(searched for: 10.29328/journal.cjncp.1001036)
Published: 20 July 2021
Clinical Journal of Nursing Care and Practice, Volume 5, pp 043-050; https://doi.org/10.29328/journal.cjncp.1001036

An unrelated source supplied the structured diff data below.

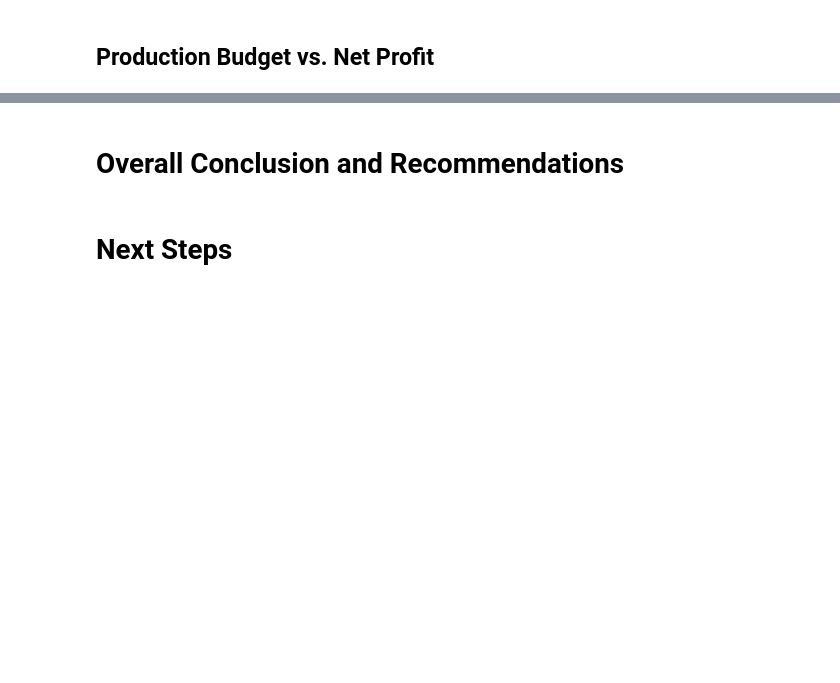
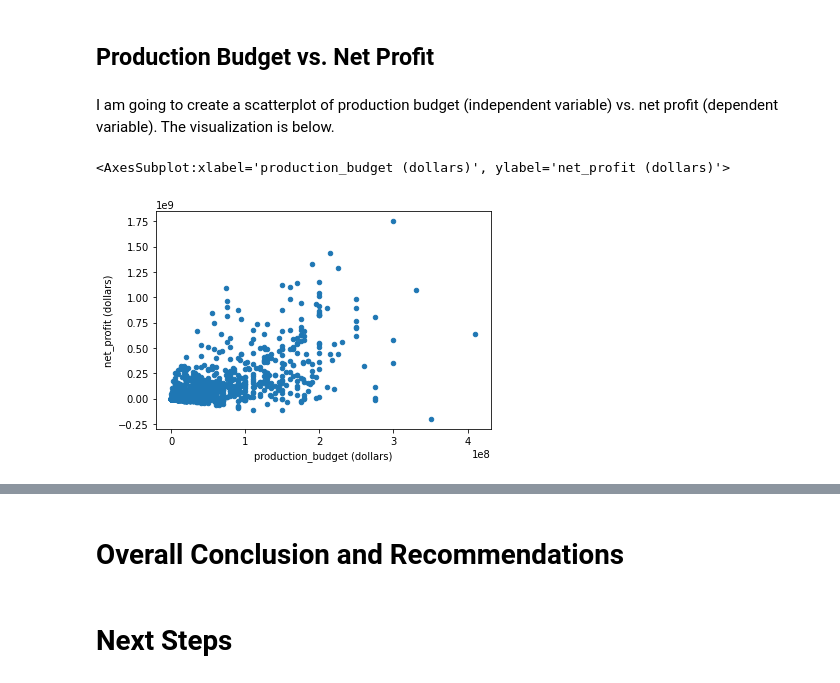
Before and after one commit to keithotuomagie/movie_analysis, a Jupyter notebook: notebook.ipynb, the cells around one changed output, grey strips where cells are left out. Saved outputs shown, nothing was run; the diff lists cells and outputs as text; code cells hidden in the pictures; blank space fills up the shorter version.

```diff
--- a/notebook.ipynb
+++ b/notebook.ipynb
@@ -1138,2 +1217,11 @@ I have completed performing the left join of both dataframes - "df_numbers" and
 # %% [markdown]
 ## Production Budget vs. Net Profit
+# %% [markdown]
+I am going to create a scatterplot of production budget (independent variable) vs. net profit (dependent variable).  The visualization is below.
+# %%
+# Creating a scatter plot of 'production_budget (dollars)' vs. 'net_profit (dollars)'
+
+df_imdb_numbers.plot.scatter(x="production_budget (dollars)", y="net_profit (dollars)")
+# %% [output]
+<AxesSubplot:xlabel='production_budget (dollars)', ylabel='net_profit (dollars)'>
+[figure, added]
```
Also changed, not shown: parts of 28 cells of this notebook.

Background: Pathological and nighttime sleep deprivations have substantial adverse effects on regulation of weight, sugar and blood pressure because of endothelial dysfunction, sympathetic nervous system stimulation, regulation and activation of systemic inflammation. Thus, this study was aimed to assess quality of sleep among patients with chronic illness and its associated factors at South Wollo Zone Public Hospitals, Northeast Ethiopia. Methods and Materials: The study was conducted at South Wollo Zone Public Hospitals, Northeast Ethiopia from February 15 2019 till April 15 2019. Institutional based cross sectional study design was employed. All patients with chronic illness who are on follow up in South Wollo Zone Public Hospitals were sources of population. Sample size was calculated by using EPI info version 7 and the total sample size was 344. The study employed stratified random sampling technique and study participants were selected by systematic sampling. After taking ethical approval from College of Medicine and Health Sciences Ethical Approval Committee, permission from selected Hospitals and informed verbal consent from patients, the data were collected by a tool which has 3 parts: Sociodemographic data, Pittsburgh Sleep Quality Index and factors affecting sleep quality. Data were entered in to Epi data version 4.1 and exported to Statistical Package for Service Product 25 for analysis. Different data presentation tools and binary logistic regression were enrolled by considering 95% confidence level and p value of 0.05. Result: Among the total study participants, near to one third (31.7%) of them got sleep after 30 minutes. More than one fourth of them slept for less than 7 hours. Less than half of the study participants had habitual sleep efficiency of more than 85% however 296(86%) of them did not face day time dysfunction Conclusion and recommendations: more than one third of patients with chronic illness had poor sleep quality. One third of study participants had sleep duration of less than the recommendations(less than 7 hours). Age, educational status, residence, and perception of prognosis of disease were factors that have associations with poor sleep quality among patients with chronic illness. Health care providers who are doing in chronic illness follow up clinic should be initiated to assess and screen those patients with poor sleep quality.